“The shortest path to the street lay through the house next door,” he recalled in his 1955 memoir, “Hiroshima Diary.” “We went – running, stumbling, falling . . . until in headlong flight we tripped over something and fell sprawling into the street.”
“Getting to my feet, I discovered that I had tripped over a man’s head,” he wrote. “‘Excuse me! Excuse me, please!’ I cried hysterically . . . The head had belonged to a young officer whose body was crushed beneath a massive gate.”
The couple staggered toward the hospital. He was covered only with his wife’s apron. He remembered moving in silence through a fog of smoke and dust.
“There were the shadowy forms of people . . . like walking ghosts,” he wrote. “Others moved . . . like scarecrows, their arms held out from their bodies with forearms and hands dangling . . . I suddenly realized that they had been burned and were holding their arms out to prevent the painful friction.”
“A naked woman carrying a naked baby came into view,” he remembered. “I averted my gaze. . . . But then I saw a naked man, and it occurred to me that, like myself, some strange thing had deprived them of their clothes.”
“No one spoke,” he recalled. “Why was everyone so quiet?”
The hospital was on fire.
“The streets were deserted except for the dead,” he wrote. “Some looked as if they had been frozen by death while in the full action of flight; others lay sprawled as though some giant had flung them . . . from a great height.”
Another doctor had watched the sad parade of the injured pass his house trying to get out of town.
“The sight of them was almost unbearable,” he told Hachiya. “Their faces and hands were burnt and swollen; and great sheets of skin had peeled away from their tissues to hang down like rags.”
“They moved like a line of ants,” he said. “This morning . . . I found them lying on both sides of the road so thick that it was impossible to pass without stepping on them.”
The devastation was almost total. “Hiroshima was no longer a city,” Hachiya recalled.
As the Enola Gay and its two escort planes headed back Tinian, a young scientist named Luis W. Alvarez, who would later win the Nobel Prize in physics, sat aboard the “Great Artiste” flying at 28,000 feet and wrote a letter to his 4-year-old son.
Alvarez had been worried that all the kinks in the bomb had not been worked out. But over Hiroshima, as he had watched from a port hole in the plane, he had seen the flash – “many times brighter than the sun” – and knew that all had gone as planned.
“Dear Walter,” Alvarez wrote:
“This is the first grown-up letter I have ever written to you, and it is really for you to read when you are older. During the last few hours I have been thinking of you and your mother and our little sister Jean. It was tough to take off on this flight, not knowing whether I would ever see any of you again . . .”
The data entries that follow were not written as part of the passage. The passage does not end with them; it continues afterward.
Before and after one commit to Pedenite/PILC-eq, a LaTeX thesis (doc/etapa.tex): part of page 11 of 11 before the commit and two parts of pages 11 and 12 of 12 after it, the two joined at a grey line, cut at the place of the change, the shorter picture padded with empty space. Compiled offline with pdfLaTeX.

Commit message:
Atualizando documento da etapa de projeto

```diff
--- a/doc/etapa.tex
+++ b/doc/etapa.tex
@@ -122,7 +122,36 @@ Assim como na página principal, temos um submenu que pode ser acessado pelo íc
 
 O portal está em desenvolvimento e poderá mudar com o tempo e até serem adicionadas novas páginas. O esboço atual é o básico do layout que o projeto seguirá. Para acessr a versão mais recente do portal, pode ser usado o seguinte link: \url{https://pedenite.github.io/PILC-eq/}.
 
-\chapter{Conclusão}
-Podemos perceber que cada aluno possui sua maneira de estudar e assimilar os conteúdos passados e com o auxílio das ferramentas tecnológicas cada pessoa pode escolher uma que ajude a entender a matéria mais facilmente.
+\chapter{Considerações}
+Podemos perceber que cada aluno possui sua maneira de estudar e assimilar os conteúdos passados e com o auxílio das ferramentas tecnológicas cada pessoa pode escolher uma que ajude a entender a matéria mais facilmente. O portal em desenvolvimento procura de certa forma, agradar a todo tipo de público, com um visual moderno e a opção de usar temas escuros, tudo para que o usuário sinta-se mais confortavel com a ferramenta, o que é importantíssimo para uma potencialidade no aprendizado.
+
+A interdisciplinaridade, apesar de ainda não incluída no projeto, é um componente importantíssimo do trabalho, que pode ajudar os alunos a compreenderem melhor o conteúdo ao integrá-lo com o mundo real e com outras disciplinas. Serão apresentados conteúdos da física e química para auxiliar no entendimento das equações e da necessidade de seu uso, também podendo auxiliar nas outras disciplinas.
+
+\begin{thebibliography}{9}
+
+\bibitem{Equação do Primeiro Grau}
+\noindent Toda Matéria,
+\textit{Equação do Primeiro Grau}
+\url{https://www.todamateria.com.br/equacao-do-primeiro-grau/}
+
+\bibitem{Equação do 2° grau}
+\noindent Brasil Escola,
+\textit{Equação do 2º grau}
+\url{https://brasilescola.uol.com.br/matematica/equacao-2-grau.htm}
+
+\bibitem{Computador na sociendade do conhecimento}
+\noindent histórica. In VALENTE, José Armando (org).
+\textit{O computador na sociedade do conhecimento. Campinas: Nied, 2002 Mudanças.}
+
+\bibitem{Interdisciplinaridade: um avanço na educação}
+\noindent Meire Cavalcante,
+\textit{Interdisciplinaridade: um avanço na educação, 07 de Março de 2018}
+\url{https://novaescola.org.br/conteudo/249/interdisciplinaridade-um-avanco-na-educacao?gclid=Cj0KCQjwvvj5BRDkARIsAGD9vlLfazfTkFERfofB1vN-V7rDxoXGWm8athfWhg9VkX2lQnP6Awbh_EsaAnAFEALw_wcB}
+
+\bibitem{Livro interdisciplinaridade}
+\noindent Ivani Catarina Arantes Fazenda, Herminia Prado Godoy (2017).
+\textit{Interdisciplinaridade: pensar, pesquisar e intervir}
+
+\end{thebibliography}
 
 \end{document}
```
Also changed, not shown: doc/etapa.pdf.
The story of our mission will probably be well known to everyone by the time you read this, but at the moment only the crews of our three B-29s, and the unfortunate residents of the Hiroshima district in Japan are aware of what has happened . . .
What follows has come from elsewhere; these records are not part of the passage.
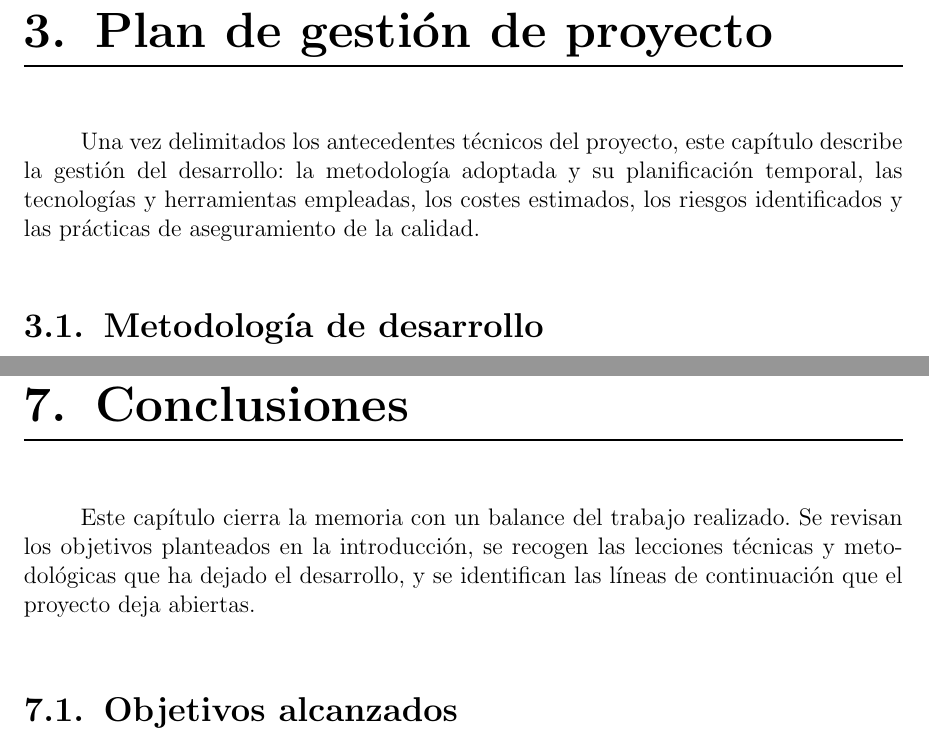
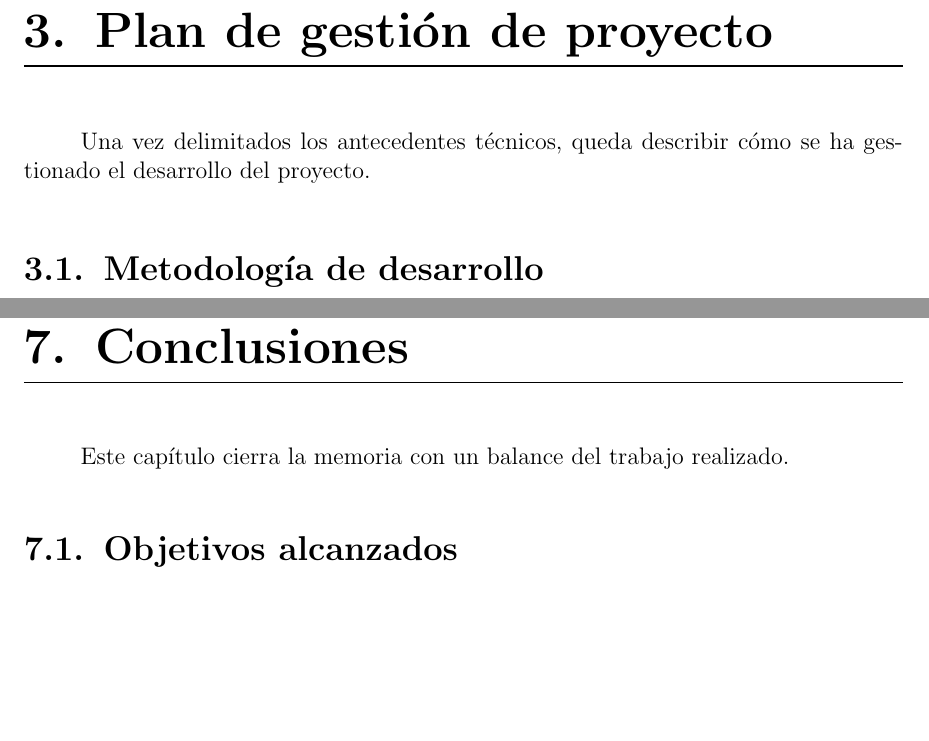
Before and after one commit to Lagaress/tfg-memory, a LaTeX document (main.tex, which reads sections/epilogue/conclusions.tex, sections/preface/projectplan.tex): two parts of pages 34 and 88 of 129 before the commit and two parts of pages 34 and 86 of 127 after it, joined at a grey line, cut so that both start at the same text, the shorter picture padded with empty space. Compiled offline with pdfLaTeX.

Commit message:
Drop three structural metanarratives
projectplan.tex used to enumerate the six blocks of the chapter in
its opening sentence; trim it to the bridge from the previous chapter.
conclusions.tex listed the three subsections of the conclusion in
its second sentence; remove that sentence and let the title-and-balance
sentence stand on its own. introduction.tex previewed motivation,
scope and glossary in two metanarrative sentences before the first
section; remove them so the chapter starts at "Motivación".

Co-Authored-By: Claude Opus 4.7 (1M context) <noreply@anthropic.com>

```diff
--- a/sections/epilogue/conclusions.tex
+++ b/sections/epilogue/conclusions.tex
@@ -1,4 +1,4 @@
-Este capítulo cierra la memoria con un balance del trabajo realizado. Se revisan los objetivos planteados en la introducción, se recogen las lecciones técnicas y metodológicas que ha dejado el desarrollo, y se identifican las líneas de continuación que el proyecto deja abiertas.
+Este capítulo cierra la memoria con un balance del trabajo realizado.
 
 \section{Objetivos alcanzados}
 
--- a/sections/preface/projectplan.tex
+++ b/sections/preface/projectplan.tex
@@ -1,4 +1,4 @@
-Una vez delimitados los antecedentes técnicos del proyecto, este capítulo describe la gestión del desarrollo: la metodología adoptada y su planificación temporal, las tecnologías y herramientas empleadas, los costes estimados, los riesgos identificados y las prácticas de aseguramiento de la calidad.
+Una vez delimitados los antecedentes técnicos, queda describir cómo se ha gestionado el desarrollo del proyecto.
 
 \section{Metodología de desarrollo}
 \label{sec:metodologia}
```
Also changed, not shown: sections/preface/introduction.tex (+0 -2 lines).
“What regrets I have about being a party to killing and maiming thousands of Japanese civilians this morning are tempered with the hope that this terrible weapon we have created may bring the countries of the world together and prevent further wars . . .”
“We are . . . on the home stretch [now], so I’ll stop writing . . . I wanted to tell you about this while it was still fresh in my mind.
“With much love from
[Source: The Washington Post | Michael E. Ruane | August 6, 2020 ++]